Abstract: (see Poster Gallery) Highlighting the Barriers Black Females Face When Pursuing Naval Aviation (Society for Social Work and Research 27th Annual Conference - Social Work Science and Complex Problems: Battling Inequities + Building Solutions)

All in-person and virtual presentations are in Mountain Standard Time Zone (MST).

SSWR 2023 Poster Gallery: as a registered in-person and virtual attendee, you have access to the virtual Poster Gallery which includes only the posters that elected to present virtually. The rest of the posters are presented in-person in the Poster/Exhibit Hall located in Phoenix A/B, 3rd floor. The access to the Poster Gallery will be available via the virtual conference platform the week of January 9. You will receive an email with instructions how to access the virtual conference platform.

151P (see Poster Gallery) Highlighting the Barriers Black Females Face When Pursuing Naval Aviation

Friday, January 13, 2023
Phoenix C, 3rd Level (Sheraton Phoenix Downtown)
* noted as presenting author
Emily Elliot, Student, Virginia Commonwealth University, Richmond, VA
Jamie Cage, PhD, Assistant Professor, Virginia Commonwealth University, Richmond, VA
Background and Purpose: Black females assigned to Commander, Naval Air Forces, Pacific (CNAP), the larger of the two aviation fleets, are underrepresented in naval aviation. Currently, there are only 26 active Black female aviators out of over 12,000 CNAP aviators. This underrepresentation is seemingly absent in academic literature, leaving scant evidence on the supports or impediments impacting Black females. This study sought to understand the barriers Black females experience as they pursue a career in Naval Aviation. Such information is necessary to expand knowledge of the supports Black females need to succeed in this field and identify the roadblocks they face.

Methods: Five, semi-structured interviews were conducted with current Black female aviators. CNAP emailed eligible participants to recruit and instructed willing participants to log in to a Sign-Up Genius to self-schedule their interviews. Due to the extremely small participant pool, the researcher required participants to use a pseudonym to ensure that neither the researcher nor naval leadership could identify participants. Of the 32 (26 current and six veteran aviators) possible participants, seven individuals scheduled interviews. One participant did not attend the appointment. Prior to conducting the five study interviews, one pilot interview was conducted with a Black female aviator to ensure that the researchers had formulated appropriate contextual questions. The interview protocol was adjusted based on feedback from the pilot interview. Interviews were video recorded, transcribed verbatim, and analyzed using thematic analyses techniques to identify common barriers across participants.

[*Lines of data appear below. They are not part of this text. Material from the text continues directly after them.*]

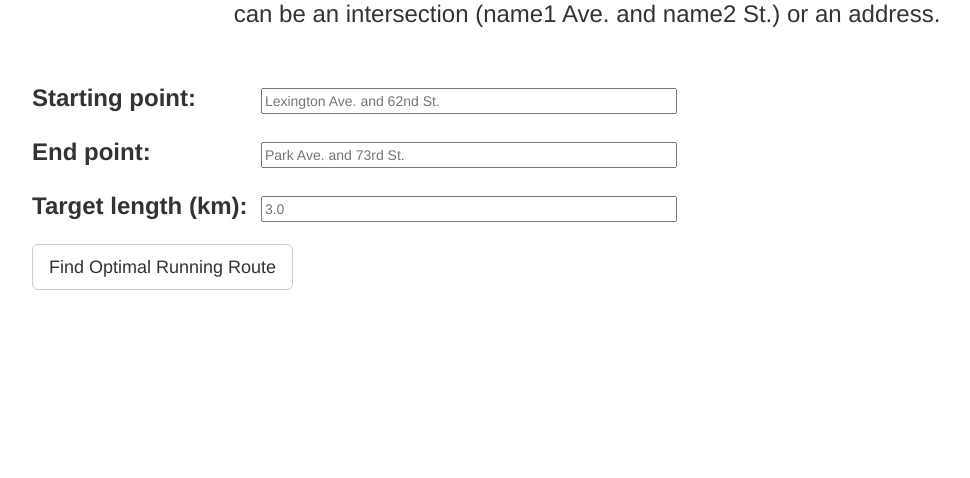
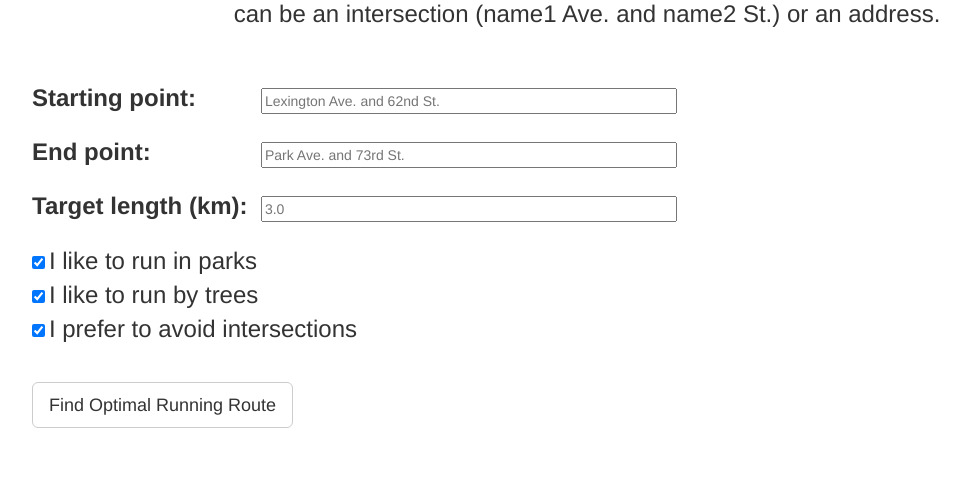
Before and after one commit to faubin/running_heaven, a Flask app: page / in a window 1280 px wide. Shown: the part 360-838 px from the top of the page, without its empty margins (53-1023 px from the left). Before the commit the page ends 650 px from the top, so only its background shows below. Run offline with Flask 2, Linux system fonts and the light colour scheme; some libraries are stand-ins or nearby versions.

Commit message:
adding possibility for the user to select the important features to use.

```diff
--- a/app/flaskexample/templates/input.html
+++ b/app/flaskexample/templates/input.html
@@ -79,10 +79,19 @@
          <label for="length"><font size="5"><strong>Target length (km):</strong> </font></label>
          <input type="text" id="length" name='length'  size="48" placeholder="3.0">
        </div>
+
+       <div class="form-group">
+        <input type="checkbox" name="parks" value="parks" checked> <font size="5">I like to run in parks</font/><br>
+        <input type="checkbox" name="trees" value="trees" checked> <font size="5">I like to run by trees</font/><br>
+            <input type="checkbox" name="intersections" value="intersections" checked> <font size="5">I prefer to avoid intersections</font/><br><br>
+        </div>
+
        <div>
          <button type="submit" class="btn btn-default btn-lg">Find Optimal Running Route</button>
        </div>
+
      </form>
+<p><br /><br /></p>
 
    </div>
 
--- a/app/flaskexample/views.py
+++ b/app/flaskexample/views.py
@@ -42,9 +42,16 @@ def output():
         length = '3.'
     length = float(length)
 
+    # sets the weight to 0 if a preference is not checked
+    cost_weights = [np.nan] * 5
+    for n_weight_type, weight_type in enumerate(['parks', 'trees',
+                                                 'intersections']):
+        if not request.values.has_key(weight_type):
+            cost_weights[2+n_weight_type] = 0.
+
     # run the optimizer
     route_app = route_optimizer.RunRouteOptimizer(show=False)
-    d, path = route_app.run(pt, length)
+    d, path = route_app.run(pt, length, cost_weights=cost_weights)
 
     # point to zoom on with Google Map
     center_lat = np.array(path)[:, 0].astype(float).mean()
```
Also changed, not shown: app/flaskexample/templates/output.html (+7 -0 lines).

Findings: Analyses revealed several important barriers. First, participants identified hair standards as a barrier, as the hair regulations seem to specifically target Black hair. Second, participants stated that they have had to filter their body language, alter their accents, or conceal their true personalities to fit into flight school and the Naval community. Third, participants identified that Black people were more likely to be in swim remediation at commissioning sources and flight school, discussing historical swim access and racialized opinions about swimming as barriers to Black females passing naval aviation swim tests. Fourth, participants discussed how overwhelming it is to be in Naval Aviation during times of racially charged strife in the country. The participants were dismayed, discouraged, and mentally stressed after significant events but often had no outlet to discuss their experiences. Lastly, participants discussed the differential treatment white males received, noting white male students would fail exercises, activities, and/or examinations but still pass. However, if a female candidate failed these same exercises, they would not complete flight school.

Conclusion and Implications: Findings highlight that the larger societal issues around racism and sexism are prevalent barriers for Black females in Naval Aviation; providing evidence for an intersectional lens when addressing experiences in Naval Aviation. While some of these challenges or barriers may have relatively straightforward solutions, some run more deeply and will require engagement at every level of command to address adequately to improve Black females' experiences. Understanding these results can lead to potential solutions within Naval aviation to address the disparity in Black female representation.